This collection of chapters provides the most comprehensive study of the theory and practice on the contribution of international organisations and non-State actors to the formation of customary international law. It offers new practical and theoretical perspectives on one of the most complex questions about the making of international law, namely the possibility that actors other than states contribute to the making of customary international law. Notwithstanding the completion by the International Law Commission of its work on the identification of customary international law, the making of customary international law remains riddled with acute practical and theoretical controversies which have been left unresolved and which continue to be intensively debated in both practice and scholarship. Making extensively reference to the case-law of international law courts and tribunals as well as the practice of treaty-monitoring bodies while also engaging with the most recent scholarly work on customary international law, this new volume provides innovative tools and guidance to legal scholars, researchers in law, law students, lecturers in law, practitioners, legal advisers, judges, arbitrators, and counsels as well as tools to address contemporary questions of international law-making.

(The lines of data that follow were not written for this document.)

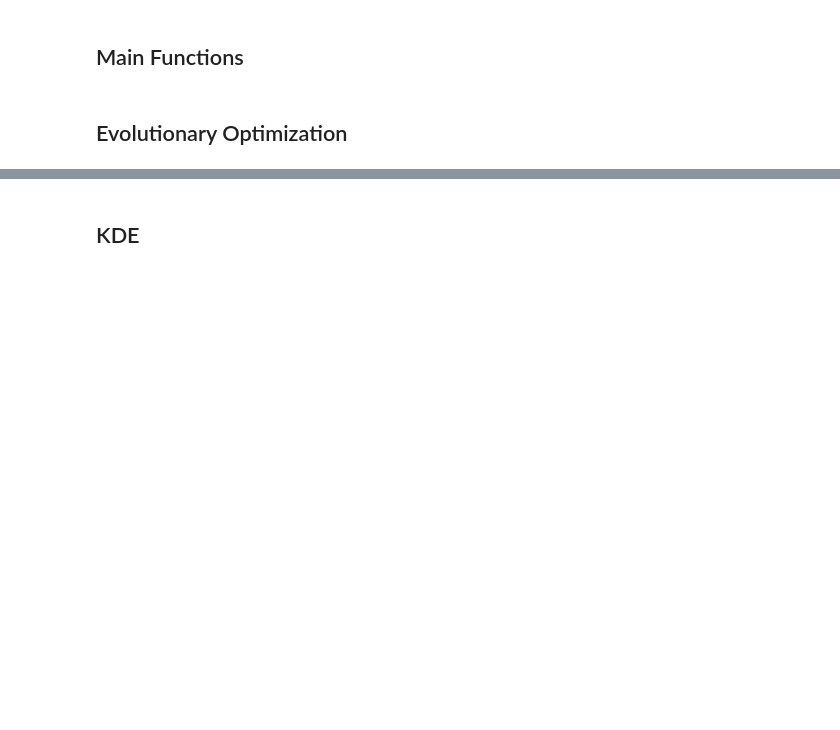
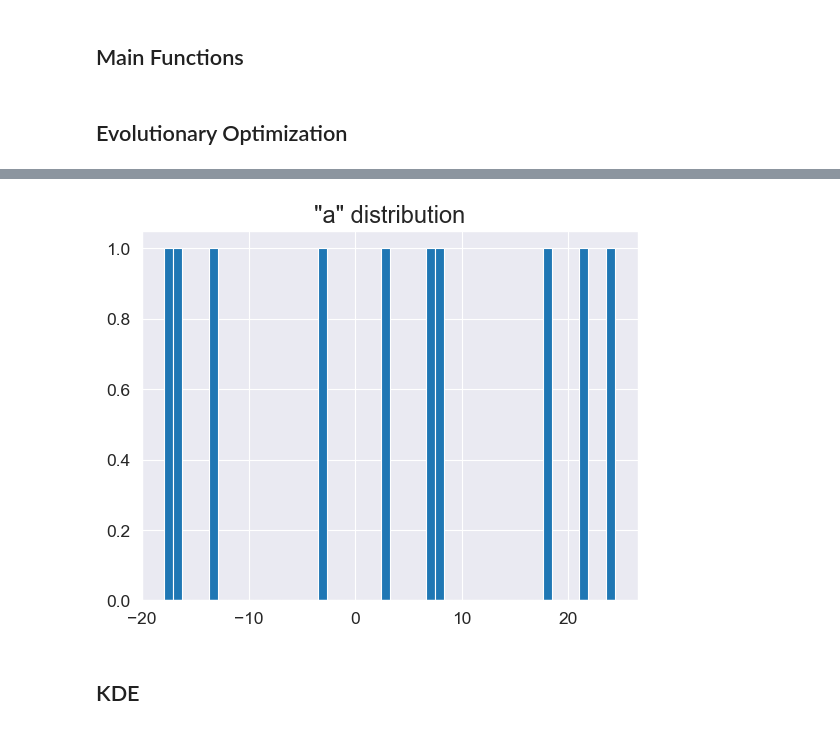
Before and after one commit to jgsoltes/Universe-KDE, a Jupyter notebook: Universe_KDE.ipynb, the cells around one changed output, grey strips where cells are left out. Drawn from its saved outputs; the diff is of its cells as text; code cells hidden in the pictures; blank space fills up the shorter version.

Commit message:
Final version
Provides cleaner test execution

```diff
--- a/Universe_KDE.ipynb
+++ b/Universe_KDE.ipynb
@@ -1192,58 +1192,55 @@ def pca_kde():
 # %% [markdown]
 ## Evolutionary Optimization
 # %%
-# # # define hyperparameters
-# # n_points = 33300 # 2^15 + 1%; standard error 1/sqrt(N) of ~0.3%
-# # popsize = 2**n_dim # 2^11 = 1 point per vertex
-# # maxiter = 1000*n_dim # 1000*n_dim = 11000 final; residuals < 1e-16;
+# # define hyperparameters
+# n_points = 33300 # 2^15 + 1%; standard error 1/sqrt(N) of ~0.3%
+# popsize = 2**n_dim # 2^11 = 1 point per vertex
+# maxiter = 1000*n_dim # 1000*n_dim = 11000 final; residuals < 1e-16;
 
-# # # define hyperparameters
-# n_points = 1000 # 2^15 + 1%; standard error 1/sqrt(N) of ~0.3%
-# popsize = 2**11 # 2^11 = 1 point per vertex
-# maxiter = 100 # 1000*n_dim = 11000 final; residuals < 1e-16;
+# # test hyperparameters
+n_points = 10 # testing number
+popsize = 2**11 # testing number
+maxiter = 11000 # testing number
 
-# def run_single_simulation(seed_val):
-#     '''Holds a single QUASAR task'''
-#     # result = [final_params, final_fitness]
-#     result = hdim.quasar(
-#         obj_func,
-#         bounds,
-#         kwargs={'evolution':True},
-#         popsize=popsize,
-#         maxiter=maxiter,
-#         tolerance=hbar/2,
-#         vectorized=True,
-#         polish=False,
-#         verbose=False,
-#         plot_solutions=True,
-#         num_to_plot=1,
-#         seed=seed_val
-#     )
-#     return result[0].reshape(1, n_dim), result[1]
+def run_single_simulation(seed_val):
+    '''Holds a single QUASAR task'''
+    # result = [final_params, final_fitness]
+    result = hdim.quasar(
+        obj_func,
+        bounds,
+        kwargs={'evolution':True}, # enables boundary penalty + boolean C_sign
+        popsize=popsize,
+        maxiter=maxiter,
+        tolerance=hbar/2,
+        vectorized=True,
+        polish=False,
+        verbose=False,
+        seed=seed_val
+    )
+    return result[0].reshape(1, n_dim), result[1]
 
-# # Set number of cores (-1 uses all available cores)
-# n_cores = -1
+# number of cores (-1 uses all available cores)
+n_cores = -1
 
-# print(f"Starting {n_dim}D Parallel Manifold Generation on {n_cores} cores...")
-
-# # ########################### adding new samples
-# # Parallel execution
-# # results = Parallel(n_jobs=n_cores)(
-#  #   delayed(run_single_simulation)(i) for i in tqdm(range(n_points))
-# # )
+########################### generate samples
+# parallel execution
+print(f'Running evolutionary optimization for {n_points} samples.')
+results = Parallel(n_jobs=n_cores)(
+  delayed(run_single_simulation)(i) for i in tqdm(range(n_points))
+)
 
 
-# # results is a list of tuples: [(history, fitness), (history, fitness), ...]
-# # Unzip the results
-# all_histories, all_fitnesses = zip(*results)
+# results is a list of tuples: [(history, fitness)]
+all_histories, all_fitnesses = zip(*results)
 
-# # Stack and save
-# ensemble_esde = np.vstack(all_histories)
-# df_esde = pd.DataFrame(ensemble_esde, columns=zeta_order)
-# df_esde['fitness'] = all_fitnesses
-# # # # df_esde.to_csv('spacetime_histories_test.csv', index=False)
+# stack and save histories
+ensemble_srt = np.vstack(all_histories)
+df_srt = pd.DataFrame(ensemble_srt, columns=zeta_order)
+df_srt['fitness'] = all_fitnesses
+df_srt.to_csv('spacetime_histories_test.csv', index=False) # save to a separate test file
 
-# df_esde['a'].hist(bins=50)
-# plt.title('"a" distribution')
-# plt.show()
-# print(penalty_dict)
+# quick spatial analysis
+df_srt['a'].hist(bins=50)
+plt.title('"a" distribution')
+plt.show()
+# %% [output]
@@ -1250,3 +1248,4 @@ def pca_kde():
+[figure, added]
 # %% [markdown]
 ## KDE
 # %%
```
Also changed, not shown: parts of 11 cells of this notebook.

with which to investigate it, prior to the renewed interest in natural and Roman law in the twelfth and thirteenth centuries. 18 International law is more than doctrine, however, and scholars frequently accept that it has developed in practice over a long time. 19 Yet, works examining international legal practice across any historical period are significantly fewer than those exploring doctrine. The
not have minds of their own like natural persons since States are institutions consisting of various organs and actors. However, these criticisms overlook the role of fiction in international legal practice. This section takes issue with the anthropomorphism of the doctrine of customary international law, and more specifically the fiction this anthropomorphic pattern is built on. This is the fiction according to which States may have positions which can be described as ‘thoughts’ or ‘intention’. In doing so, this section will show how such legal fiction impacts the
historical periods other than the medieval. One reason for this, as mentioned in the introduction, is that works examining international legal practice, including that in treaties, across any historical period are significantly fewer than those exploring doctrine. In fact, understanding the function, role, and theory behind particular aspects of treaties, e.g., amnesty or necessity, in the period 700 to 1200
Notwithstanding this cautionary view, the epistemic force and determinative influence of the activities of non-governmental organisations; the constitutive and generative contribution of these activities to international legal practice, strengthen non-governmental organizations’ contribution to customary international lawmaking. Non-governmental organisations remain subject to access and other restrictions, but their increasing status and rights within States and in international law is such that the merit of their contribution to the much-needed re-orientation of
proclamation as a conservation zone, explicitly aimed at protecting fisheries ‘seriously exposed to unregulated exploitation and depletion’ helped the US government to allay its concerns about unilaterally innovating international legal practices (Foreign Relations of the United States, 1945 : 1496). These were the main substantial concerns around the policy within the government, particularly in the State
, as it were, to the public body of Qadhafi – history and memory slipped from the radar of global public opinion. The very indistinct and misleading language of the Treaty (referring to chapter or suffering as opposed to crime) de-materialized or, better, evacuated the utter materiality of dead Libyan bodies. Reparations as international legal practice The Treaty consists of two key elements of reparation politics: a formal apology and substantial material compensations. Yet as commentators have shown (Gazzini 2009), it represents a very peculiar form of reparation
idealism and realism. The discussion of Lockean contractarianism is not an effort to explore the history of the emergence of rights practices or of notions of human rights, although reference is made to that history. Nor is the considerable body of multilateral practice on human rights, particularly United Nations and international legal practice, analysed in any detail. We commonly grasp human rights issues in terms of a series of deeply entrenched oppositions, most stridently between assertions of universal, or absolute, values and forms of